Timothy Fox - Head of Research & Chief Economist
Published Date: 21 March 2018
Saudi Crown Prince Mohammed bin Salman (MBS) began his twenty day visit to the U.S. yesterday with a three hour meeting in the White House with President Donald Trump, with the potential for investment and business deals appearing to be the main emphasis of the first days’ meetings. MBS said that Saudi Arabia was eyeing USD400bn in business opportunities over the next four years, while the Saudi Arabian Public Investment Fund earlier in the week said that it would take a USD400bn stake in the U.S. group Endeavour. President Trump emphasized the potential for generating jobs from such deals, while there was little specific mentioned so far regarding the major political issues of the region.
UK February inflation came in below market expectations yesterday, with the headline CPI rate falling to 2.7% y/y from January's 3.0% and core CPI dropping to 2.4% y/y from 2.7% y/y previously. Lower fuel prices and the fading impact of sterling’s past appreciation contributed to the decline, with the biggest downward contributions coming from falls in transport and food prices. PPI input and output prices also came in below forecasts, at 3.4% y/y and 2.6% y/y respectively. It is probably a little too early to judge whether the softer price data will deter the Bank of England from raising interest rates in May, which has been expected, with another two months of data yet to be seen.

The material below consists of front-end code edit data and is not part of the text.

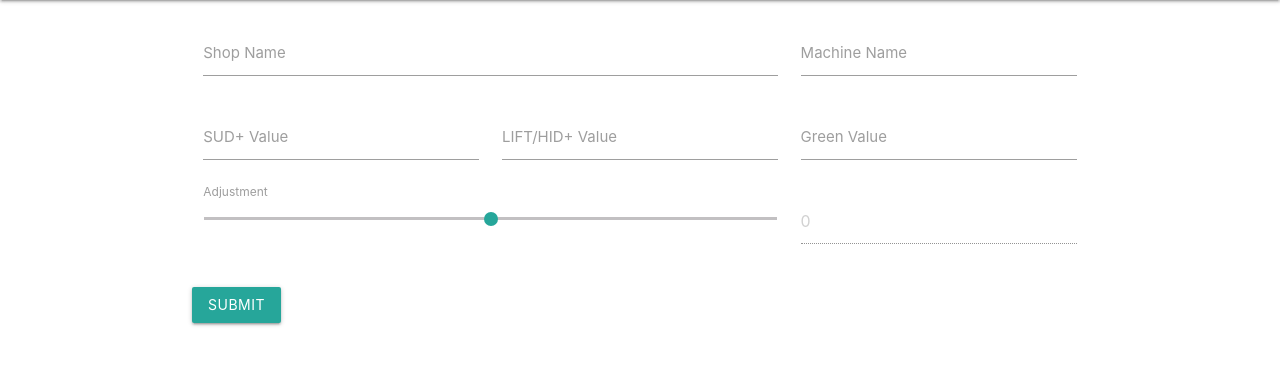
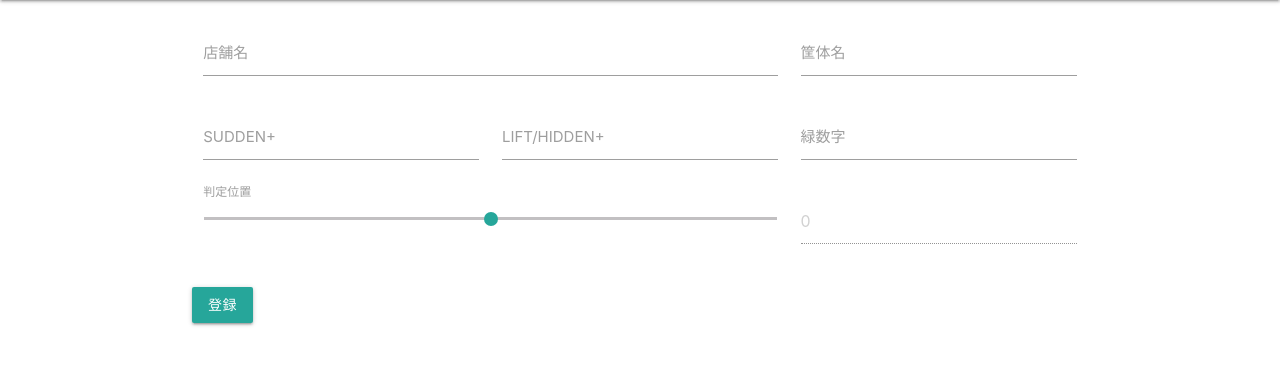
Before and after one commit to melqueawq/IIDXOptionManager, a Flask app: template templates/addData.html in a window 1280 px wide. Shown: the part 64-429 px from the top of the page. Run offline with Flask 2, Linux system fonts and the light colour scheme; the template is opened without the code that fills it, so the values that code supplies are empty.

Commit message:
[change] レイアウトや文章等変更

```diff
--- a/templates/addData.html
+++ b/templates/addData.html
@@ -7,33 +7,33 @@
         <div class="row">
             <div class="input-field col s12 m8">
                 <input type="text" name="shopName" id="shopName" class="autocomplete">
-                <label for="shopName">Shop Name</label>
+                <label for="shopName">店舗名</label>
             </div>
             <div class="input-field col s12 m4">
                 <input type="text" name="mName" id="mName">
-                <label for="mName">Machine Name</label>
+                <label for="mName">筐体名</label>
             </div>
             <div class="input-field col s12 m4">
                 <input type="text" name="suddenValue" id="suddenValue">
-                <label for="suddenValue">SUD+ Value</label>
+                <label for="suddenValue">SUDDEN+ </label>
             </div>
             <div class="input-field col s12 m4">
                 <input type="text" name="hiddenValue" id="hiddenValue">
-                <label for="hiddenValue">LIFT/HID+ Value</label>
+                <label for="hiddenValue">LIFT/HIDDEN+</label>
             </div>
             <div class="input-field col s12 m4">
                 <input type="text" name="greenValue" id="greenValue">
-                <label for="greenValue">Green Value</label>
+                <label for="greenValue">緑数字</label>
             </div>
             <div class="range-field col s12 m8">
-                <label for="slider">Adjustment</label>
+                <label for="slider">判定位置</label>
                 <input type="range" name="adjustment" min="-2.0" max="2.0" step="0.05" id="slider">
             </div>
             <div class="input-field col s12 m4">
                 <input disabled type="text" id="sliderValue" placeholder="0">
             </div>
         </div>
-        <button type="submit" class="btn">Submit</button>
+        <button type="submit" class="btn">登録</button>
     </form>
 </div>
 <script>
--- a/templates/layout.html
+++ b/templates/layout.html
@@ -21,7 +21,11 @@
 <body>
   <nav>
     <div class="nav-wrapper black">
-      <a href="#" class="brand-logo">IIDXOptionManager</a>
+      {% if 'screen_name' in session %}
+      <a href="/stats" class="brand-logo">IIDXOptionManager</a>
+      {% else %}
+      <a href="/" class="brand-logo">IIDXOptionManager</a>
+      {% endif %}
       <ul id="nav-mobile" class="right hide-on-med-and-down">
         <li><a href="/addData">Add Data</a></li>
         <li><a href="/stats">Stats</a></li>
@@ -41,7 +45,6 @@
   <ul id="slide-out" class="sidenav">
     <li><a class="subheader">IIDXOptionManager MENU</a></li>
     <li><a href="/addData"><i class="material-icons">add_circle_outline</i>Add Data</a></li>
-    <li><a href="#"><i class="material-icons">home</i>Shops</a></li>
     <li><a href="/stats"><i class="material-icons">account_circle</i>Stats</a></li>
     {% if 'screen_name' in session %}
     <li><a href="/logout"><i class="material-icons">exit_to_app</i>Logout</a></li>
--- a/templates/loginerr.html
+++ b/templates/loginerr.html
@@ -1,7 +1,7 @@
 {% extends "layout.html" %}
 {% block content %}
 
-<div class="container">
+<div class="container center-align">
     <p>ログインしてください</p>
     <a href="/login" class="large btn">ログイン</a>
 </div>
--- a/templates/stats.html
+++ b/templates/stats.html
@@ -2,6 +2,9 @@
 {% block content %}
 
 <div class="container">
+    {% if not json%}
+        <p>データがありません！</p>
+    {% else %}
     <ul class="collapsible">
     {% for shopname, val in json.items() %}
         <li>
@@ -41,6 +44,8 @@
         </li>
     {% endfor %}
     </ul>
+    {% endif %}
+    <a href="/addData" class="btn">新しい筐体情報を追加</a>
 </div>
 <script>
     $(document).ready(function(){
```
Also changed, not shown: templates/editData.html (+6 -6 lines), templates/index.html (+15 -2 lines).
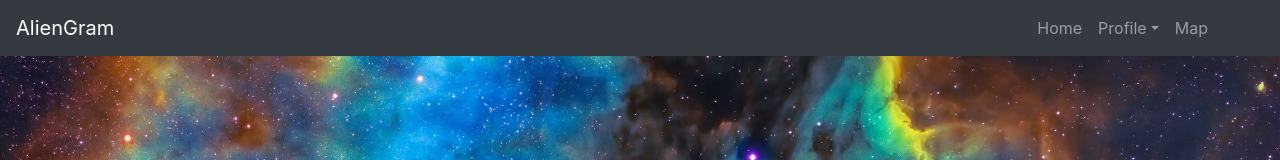
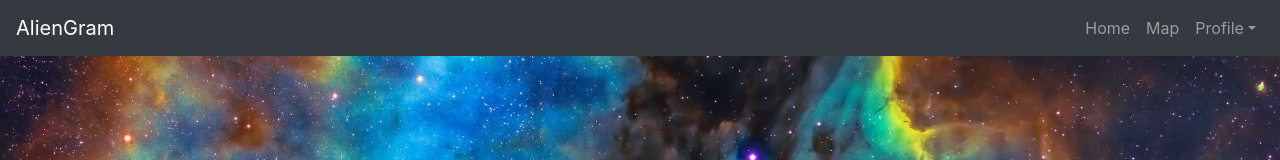
Before and after one commit to now-in-orbit/alien-gram, a React (Create React App) app in the folder frontend/: page / in a window 1280 px wide. Shown: the top 160 px of the page. Built offline with nearby package versions, Linux system fonts and the light colour scheme; a web font is replaced by a local one.

Commit message:
Marty fixed navbar for us...

```diff
--- a/frontend/src/ui/Welcome.css
+++ b/frontend/src/ui/Welcome.css
@@ -15,7 +15,7 @@
     Font-weight: bold;
     padding: 10em 6em;
     text-align: center;
-    border-radius: 0 !important;
+    border-radius: 0;
     justify-content: center;
 }
 
@@ -26,3 +26,8 @@
     font-weight: bold;
     -webkit-text-stroke: .5px white;
 }
+
+.dropdown-menu {
+    right: 0 !important;
+    left: auto !important;
+}
--- a/frontend/src/ui/components/NavBar.js
+++ b/frontend/src/ui/components/NavBar.js
@@ -8,15 +8,15 @@ export const  NavBar =  () => {
                 <Navbar.Brand href="#home">AlienGram</Navbar.Brand>
                 <Navbar.Toggle aria-controls="basic-navbar-nav" />
                 <Navbar.Collapse id="basic-navbar-nav">
-                    <Nav className="ml-auto mr-5">
+                    <Nav className="ml-auto">
                         <Nav.Link className='navlink' href="#home">Home</Nav.Link>
-                        <NavDropdown title="Profile" id="basic-nav-dropdown" className='dropdown-menu-right'>
+                        <Nav.Link href="#link">Map</Nav.Link>
+                        <NavDropdown title="Profile" id="basic-nav-dropdown">
                             <NavDropdown.Item href="#action/3.3">My Profile</NavDropdown.Item>
                             <NavDropdown.Item href="#action/3.1">Posts</NavDropdown.Item>
                             <NavDropdown.Item href="#action/3.2">Transmissions</NavDropdown.Item>
                             <NavDropdown.Item href="#action/3.3">Likes</NavDropdown.Item>
                         </NavDropdown>
-                        <Nav.Link href="#link">Map</Nav.Link>
                     </Nav>
                 </Navbar.Collapse>
             </Navbar>
```
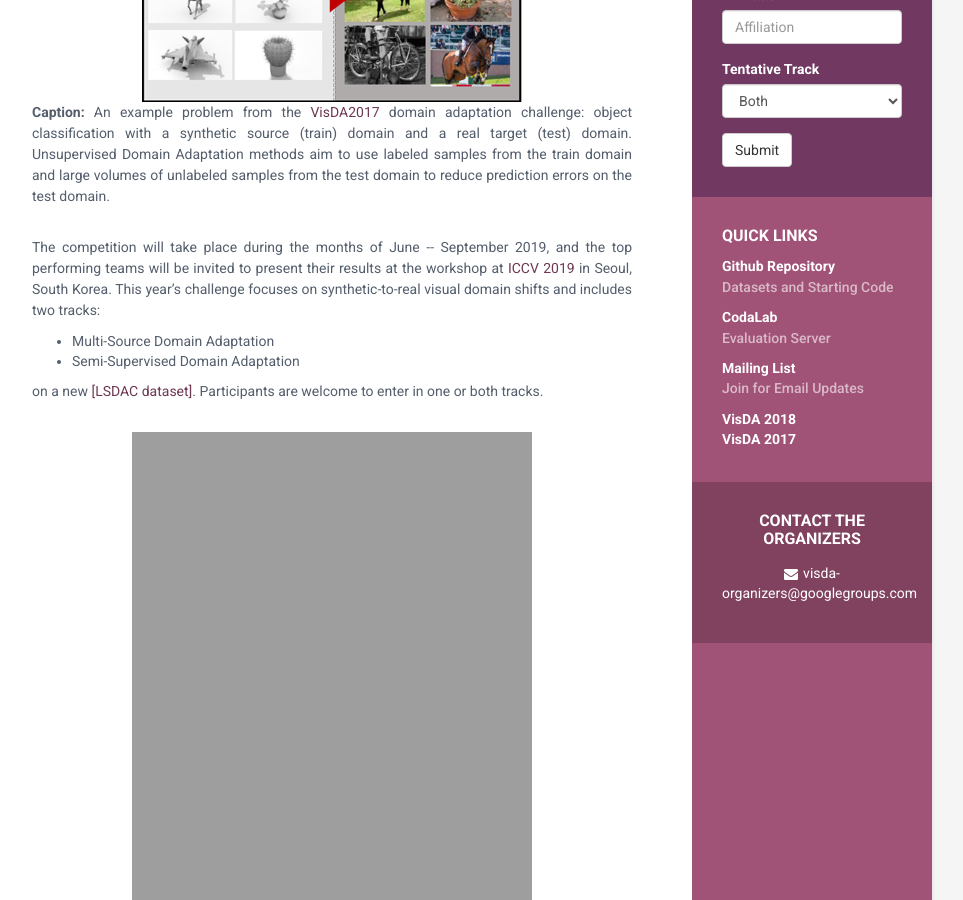
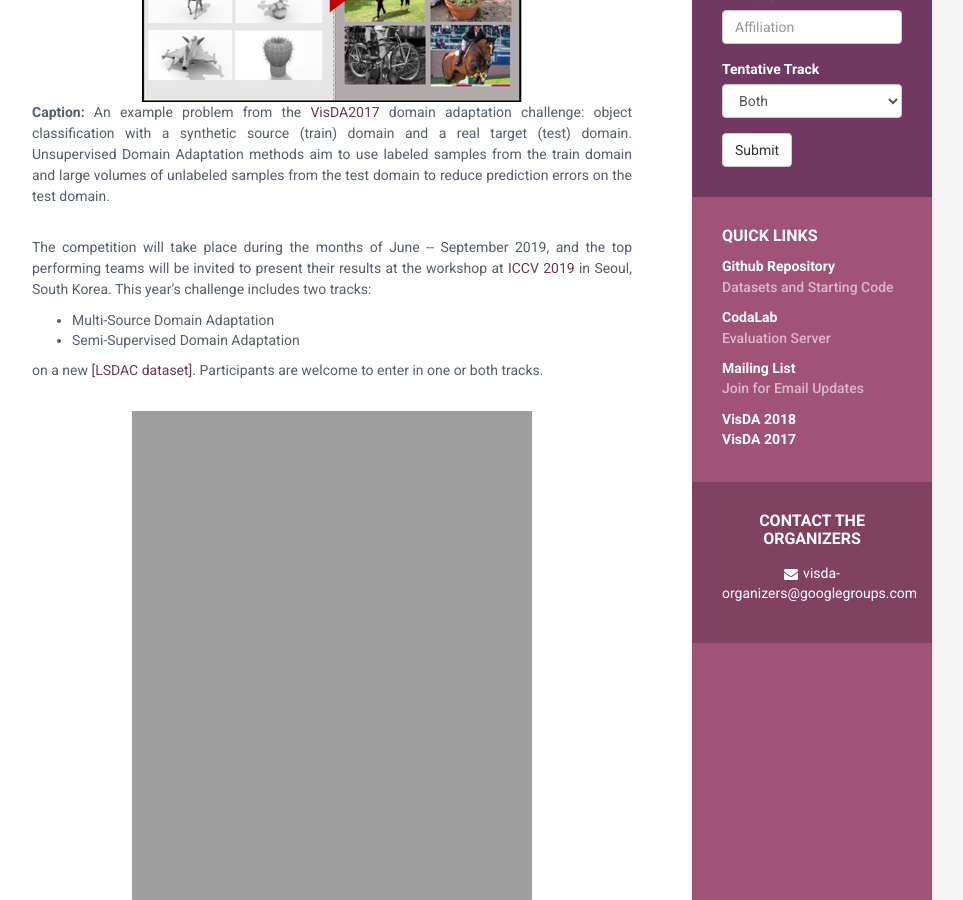
Before and after one commit to VisionLearningGroup/visda-2019, a Jekyll site: the page built from index.html, in a window 1280 px wide and 900 px high, scrolled down 855 px. Shown: the whole window, without its empty margins (188-1151 px from the left). Built offline with Jekyll 4.4.1, drawn with Linux system fonts in a browser that asks for light colours.

Commit message:
Update index.html

```diff
--- a/index.html
+++ b/index.html
@@ -46,7 +46,7 @@ layout: default
 </br>
 
 
-<p> The competition will take place during the months of June -- September 2019, and the top performing teams will be invited to present their results at the workshop at <a href="https://eccv2018.org/">ICCV 2019</a> in Seoul, South Korea. This year’s challenge focuses on  synthetic-to-real visual domain shifts and includes two tracks: </p>
+<p> The competition will take place during the months of June -- September 2019, and the top performing teams will be invited to present their results at the workshop at <a href="https://eccv2018.org/">ICCV 2019</a> in Seoul, South Korea. This year’s challenge includes two tracks: </p>
 
   <ul>
 	  <li>Multi-Source Domain Adaptation</li> <li>Semi-Supervised Domain Adaptation</li>
```
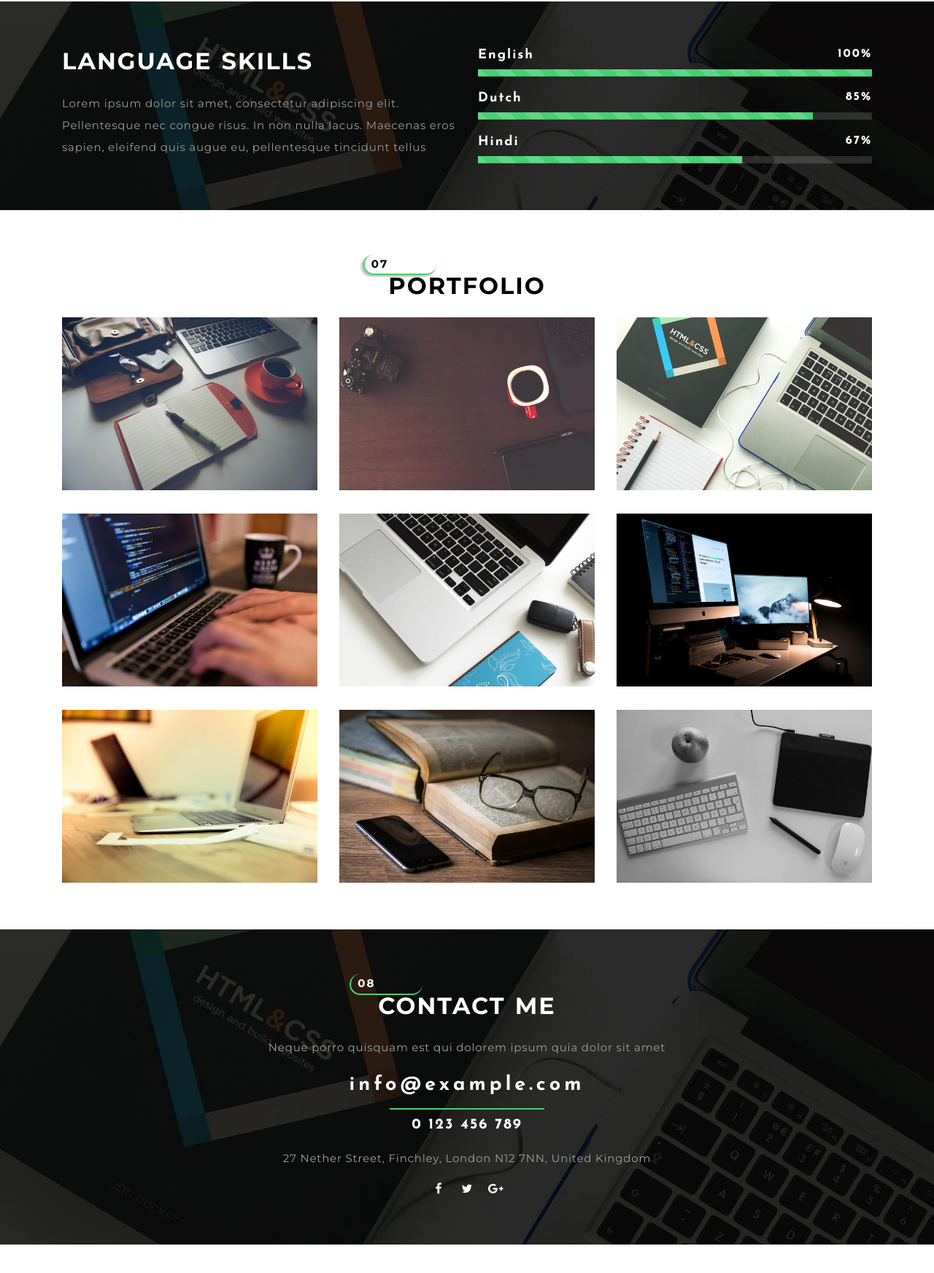
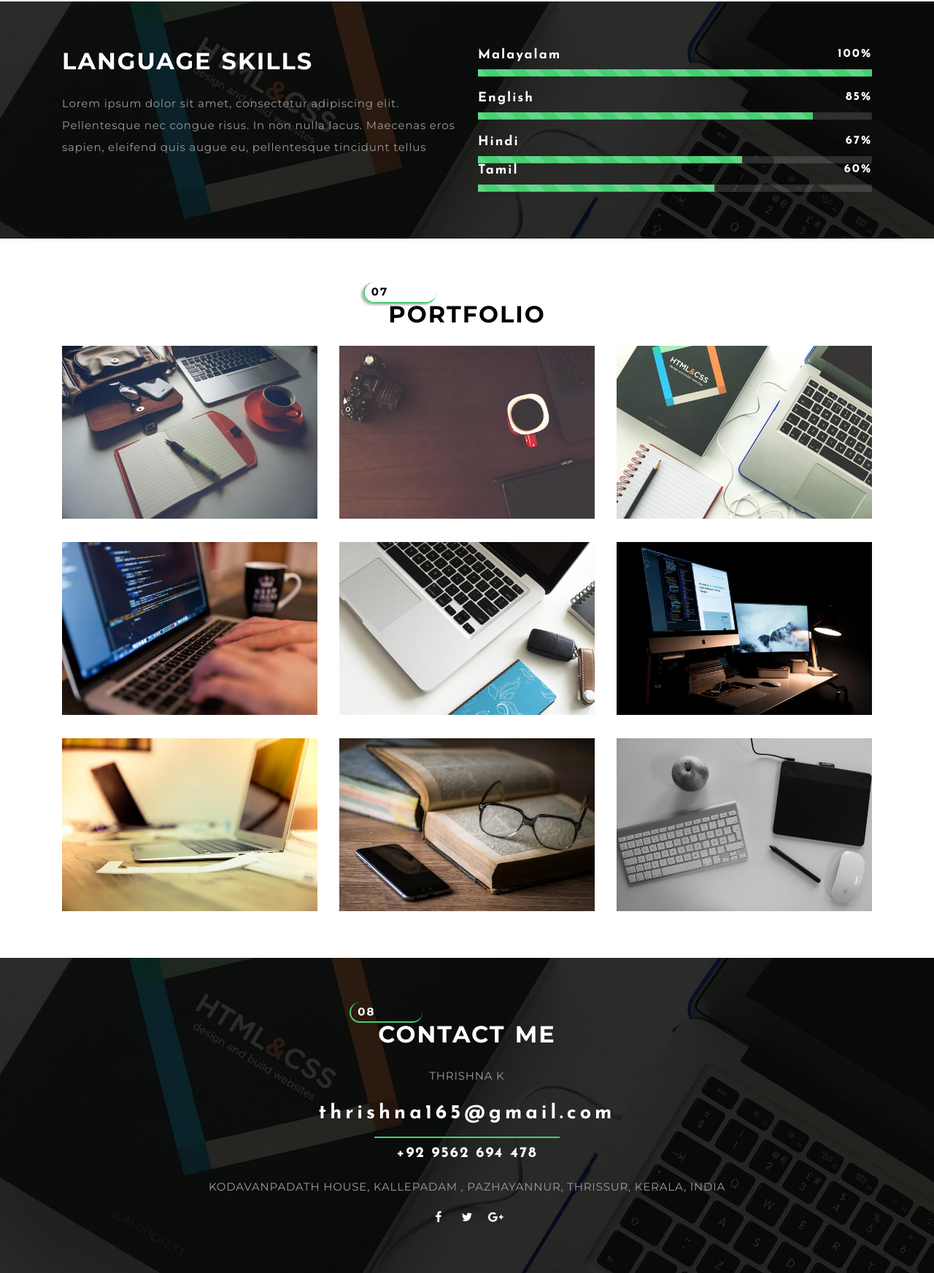
Before and after one commit to ANILSANKAR/my.github.io, a plain HTML site: page index.html in a window 1280 px wide. Shown: the part 3480-5225 px from the top of the page at 73% size. Drawn offline with Linux system fonts and the light colour scheme.

Commit message:
condact and lan

```diff
--- a/index.html
+++ b/index.html
@@ -101,7 +101,9 @@ Smartphone Compatible web template, free webdesigns for Nokia, Samsung, LG, Sony
 				<div class="about-top">
 					<h3 class="subheading-agileits-w3layouts">CARRER OBJECTIVE</h3>
 					<p class="para-agileits-w3layouts">To secure a challenging position in a reputable organization to expand
+
 my learnings, knowledge and skills. seeking an entry level position to
+
 begin my career in a high level professional environmental.</p>
 				</div>
 			</div>
@@ -361,13 +363,13 @@ University</h5>
 					eros sapien, eleifend quis augue eu, pellentesque tincidunt tellus</p>
 			</div>
 			<div class="col-md-6 w3l_about_bottom_grid_right bar-grids">
-				<h6>English<span> 100% </span></h6>
+				<h6>Malayalam<span> 100% </span></h6>
 				<div class="progress">
 					<div class="progress-bar progress-bar-striped active" style="width: 100%">
 					</div>
 				</div>
 				<div class="mid-bar">
-					<h6>Dutch<span> 85% </span></h6>
+					<h6>English<span> 85% </span></h6>
 					<div class="progress">
 						<div class="progress-bar progress-bar-striped active" style="width: 85%">
 						</div>
@@ -376,6 +378,11 @@ University</h5>
 				<h6>Hindi<span>67% </span></h6>
 				<div class="progress">
 					<div class="progress-bar progress-bar-striped active" style="width: 67%">
+					</div>
+				</div>
+				<h6>Tamil<span>60% </span></h6>
+				<div class="progress">
+					<div class="progress-bar progress-bar-striped active" style="width: 60%">
 					</div>
 				</div>
 			</div>
@@ -477,10 +484,11 @@ University</h5>
 					<div class="clearfix"></div>
 				</div>
 				<div class="address-w3layouts">
-					<p class="para-agileits-w3layouts">Neque porro quisquam est qui dolorem ipsum quia dolor sit amet</p>
-					<h4><a href="mailto:info@example.com">info@example.com</a></h4>
-					<h6>0 123 456 789</h6>
-					<p class="para-agileits-w3layouts">27 Nether Street, Finchley, London N12 7NN, United Kingdom</p>
+					<p class="para-agileits-w3layouts">THRISHNA K</p>
+					<h4><a href="mailto:thrishna165@gmail.com">thrishna165@gmail.com</a></h4>
+					<h6>+92 9562 694 478</h6>
+					<p class="para-agileits-w3layouts">KODAVANPADATH HOUSE, KALLEPADAM
+, PAZHAYANNUR, THRISSUR, KERALA, INDIA</p>
 				</div>
 				<div class="botttom-nav-agileits">
 					<div class="w3l-social">
```
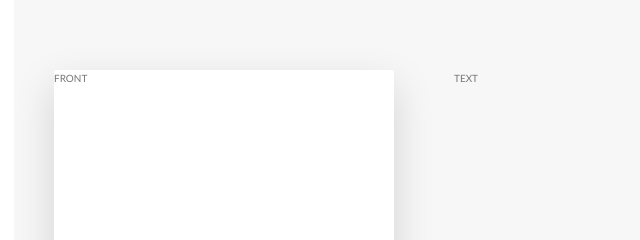
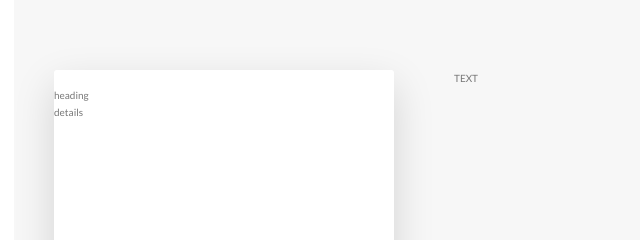
Before and after one commit to mostmojo/Ostro, a website: page index.html in a window 1280 px wide. Shown: the part 2379-2619 px from the top of the page, 16-656 px from the left. Drawn offline with Linux system fonts and the light colour scheme.

Commit message:
Added markup for card front

```diff
--- a/index.html
+++ b/index.html
@@ -146,7 +146,15 @@
           <div class="col-1-of-3">
             <div class="card">
               <div class="card__side card__side--front">
-                FRONT
+                <div class="card__picture card__picture--1">
+                  &nbsp;
+                </div>
+                <div class="card__heading">
+                  heading
+                </div>
+                <div class="card__details">
+                  details
+                </div>
               </div>
               <div class="card__side card__side--back card__side--back-1">
                 BACK
--- a/sass/components/_card.scss
+++ b/sass/components/_card.scss
@@ -33,7 +33,7 @@
   }
 
   &:hover &__side--front {
-    transform: rotateY(180deg);
+    transform: rotateY(-180deg);
   }
 
   &:hover &__side--back {
```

Meanwhile the German ZEW investor confidence deteriorated in March by more than expected. The expectations index fell to 5.1 in March, from 17.8 in the previous month, and with the March reading the lowest since September 2016. The current conditions index came in higher than anticipated, but was also down form February and overall the data confirms that investors are increasingly worried about escalating tensions over trade as well as the prospect of a less accommodative ECB going forward. The political uncertainty in Germany at the start of the month may have also contributed to the weaker numbers.
Source: Bloomberg, Emirates NBD Research
Benchmark rates markets were higher yesterday as the market anticipated the Fed raising rates for the first time in 2018 later today. Yields on 10yr USTs rose 3.6bps to close above 2.88% and have kept pushing higher this morning. Yields on 2yr paper have hit their highest level since 2008 as the market fixates less on whether the Fed moves but how assured and confident it sounds off on the prognosis for the US economy. The 2-10yr spread on USTs was roughly stable at around 55bps.
Saudi Arabia issued SAR 4.85bn in a domestic sukuk yesterday by tapping a sukuk originally issued in January. The paper was spread across five, seven and 10 year maturities, with the bulk (SAR 2.6bn) in five year.
NZD underperforms this morning against the other major currencies after mixed economic data. Despite reports from the Reserve Bank of New Zealand showing that credit card spending increased 7.0% y/y in February, a report from Statistics New Zealand showed that during the same period, net immigration fell to a three year low of 4970. As we go to print, NZDUSD is trading 0.10% lower at 0.71800, just below the 200 day moving average (0.7184). The price had traded as low as 0.7169 before finding support at this level (the 50% one year Fibonacci retracement). A break below this level will likely result in further declines towards the 100 day moving average of 0.7128.
The USD is trading softer before this evenings FOMC interest rate decision, the Dollar Index currently 0.12% lower at 90.26. While markets are fully pricing in a 25bps increase in the Fed Funds Target Rate, investors will be looking to see whether the nature of the hike is dovish or hawkish before deciding on their appetite for dollars. Of note is that yesterday the DXY Index finished above its 50 day moving average for the first time in 2018. This is technically significant and could give further endurance to any rally following the FOMC.
Global equity markets recouped some of their previous day’s losses overnight. The S&P 500 added 0.15% while the FTSE rose 0.26%. Shares in Asia are up strongly this morning while Japan is out for a holiday. The G20 meeting of finance ministers and central bank governors currently underway has done little to assuage fears that protectionism and trade disputes could spread following the US imposing tariffs on imports of steel and aluminium.
Oil prices were up strongly yesterday as the market prices in more political risk in the MENA region. Saudi Arabia’s crown, Mohammed bin Salman, visited US president Donald Trump yesterday with a focus on increasing pressure on Iran. Market structures have responded positively to the potential for political risk and the 1-2 month spread in both WTI and Brent moved firmly back into backwardation overnight.
UK foreign secretary Boris Johnson resigns
Sukuk Outperforming Bonds